— Required action —
Look for the string "card" in the listing below, then copy every line that has it.

———

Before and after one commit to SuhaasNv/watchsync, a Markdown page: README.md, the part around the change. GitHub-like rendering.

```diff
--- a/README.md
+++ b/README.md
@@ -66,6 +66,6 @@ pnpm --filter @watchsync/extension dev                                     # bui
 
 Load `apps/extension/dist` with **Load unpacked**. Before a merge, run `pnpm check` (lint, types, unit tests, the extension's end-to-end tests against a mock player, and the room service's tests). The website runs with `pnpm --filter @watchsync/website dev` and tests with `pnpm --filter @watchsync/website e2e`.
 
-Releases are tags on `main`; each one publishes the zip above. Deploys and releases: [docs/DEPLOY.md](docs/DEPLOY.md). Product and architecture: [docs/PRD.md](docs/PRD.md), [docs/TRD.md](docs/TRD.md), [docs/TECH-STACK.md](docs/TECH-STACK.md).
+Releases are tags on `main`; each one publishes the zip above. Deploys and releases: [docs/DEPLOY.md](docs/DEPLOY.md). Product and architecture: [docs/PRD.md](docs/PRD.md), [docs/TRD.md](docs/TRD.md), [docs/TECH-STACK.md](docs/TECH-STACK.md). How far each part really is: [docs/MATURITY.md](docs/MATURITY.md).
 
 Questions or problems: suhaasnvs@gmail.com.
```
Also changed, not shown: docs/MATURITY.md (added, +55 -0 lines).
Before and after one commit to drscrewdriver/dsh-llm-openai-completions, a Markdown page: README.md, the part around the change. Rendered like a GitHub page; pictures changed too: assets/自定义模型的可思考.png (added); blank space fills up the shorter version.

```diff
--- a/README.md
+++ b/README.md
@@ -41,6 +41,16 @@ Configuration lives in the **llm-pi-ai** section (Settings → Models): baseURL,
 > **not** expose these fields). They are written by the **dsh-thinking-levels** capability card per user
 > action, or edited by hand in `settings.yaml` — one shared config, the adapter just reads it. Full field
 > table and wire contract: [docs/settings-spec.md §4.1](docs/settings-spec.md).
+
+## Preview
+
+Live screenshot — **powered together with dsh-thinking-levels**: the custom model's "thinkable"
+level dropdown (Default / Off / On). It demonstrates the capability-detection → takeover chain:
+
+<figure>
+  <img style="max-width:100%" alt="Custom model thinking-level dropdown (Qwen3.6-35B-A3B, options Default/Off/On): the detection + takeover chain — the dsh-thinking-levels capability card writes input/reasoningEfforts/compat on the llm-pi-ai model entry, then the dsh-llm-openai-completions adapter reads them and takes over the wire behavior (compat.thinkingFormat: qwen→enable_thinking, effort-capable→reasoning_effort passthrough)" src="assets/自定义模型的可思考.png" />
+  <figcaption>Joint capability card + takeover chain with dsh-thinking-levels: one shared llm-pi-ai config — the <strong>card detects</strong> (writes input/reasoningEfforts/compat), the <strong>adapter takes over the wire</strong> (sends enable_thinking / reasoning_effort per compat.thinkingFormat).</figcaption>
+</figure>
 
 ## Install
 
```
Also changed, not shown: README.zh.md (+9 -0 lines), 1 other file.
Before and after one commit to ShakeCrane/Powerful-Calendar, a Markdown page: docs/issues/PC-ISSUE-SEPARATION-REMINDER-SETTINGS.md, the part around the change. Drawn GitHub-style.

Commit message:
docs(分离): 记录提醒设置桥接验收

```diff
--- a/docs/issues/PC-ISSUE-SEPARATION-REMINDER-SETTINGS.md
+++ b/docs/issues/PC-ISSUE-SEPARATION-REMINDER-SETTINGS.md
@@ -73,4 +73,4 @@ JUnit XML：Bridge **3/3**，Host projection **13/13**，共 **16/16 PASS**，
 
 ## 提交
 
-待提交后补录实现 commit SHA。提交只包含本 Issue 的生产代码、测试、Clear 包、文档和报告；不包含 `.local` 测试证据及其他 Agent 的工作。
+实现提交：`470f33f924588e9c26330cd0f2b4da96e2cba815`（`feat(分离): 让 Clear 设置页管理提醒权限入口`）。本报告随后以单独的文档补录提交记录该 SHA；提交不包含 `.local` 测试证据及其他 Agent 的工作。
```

———

— Exercise output —
 > **not** expose these fields). They are written by the **dsh-thinking-levels** capability card per user
+  <img style="max-width:100%" alt="Custom model thinking-level dropdown (Qwen3.6-35B-A3B, options Default/Off/On): the detection + takeover chain — the dsh-thinking-levels capability card writes input/reasoningEfforts/compat on the llm-pi-ai model entry, then the dsh-llm-openai-completions adapter reads them and takes over the wire behavior (compat.thinkingFormat: qwen→enable_thinking, effort-capable→reasoning_effort passthrough)" src="assets/自定义模型的可思考.png" />
+  <figcaption>Joint capability card + takeover chain with dsh-thinking-levels: one shared llm-pi-ai config — the <strong>card detects</strong> (writes input/reasoningEfforts/compat), the <strong>adapter takes over the wire</strong> (sends enable_thinking / reasoning_effort per compat.thinkingFormat).</figcaption>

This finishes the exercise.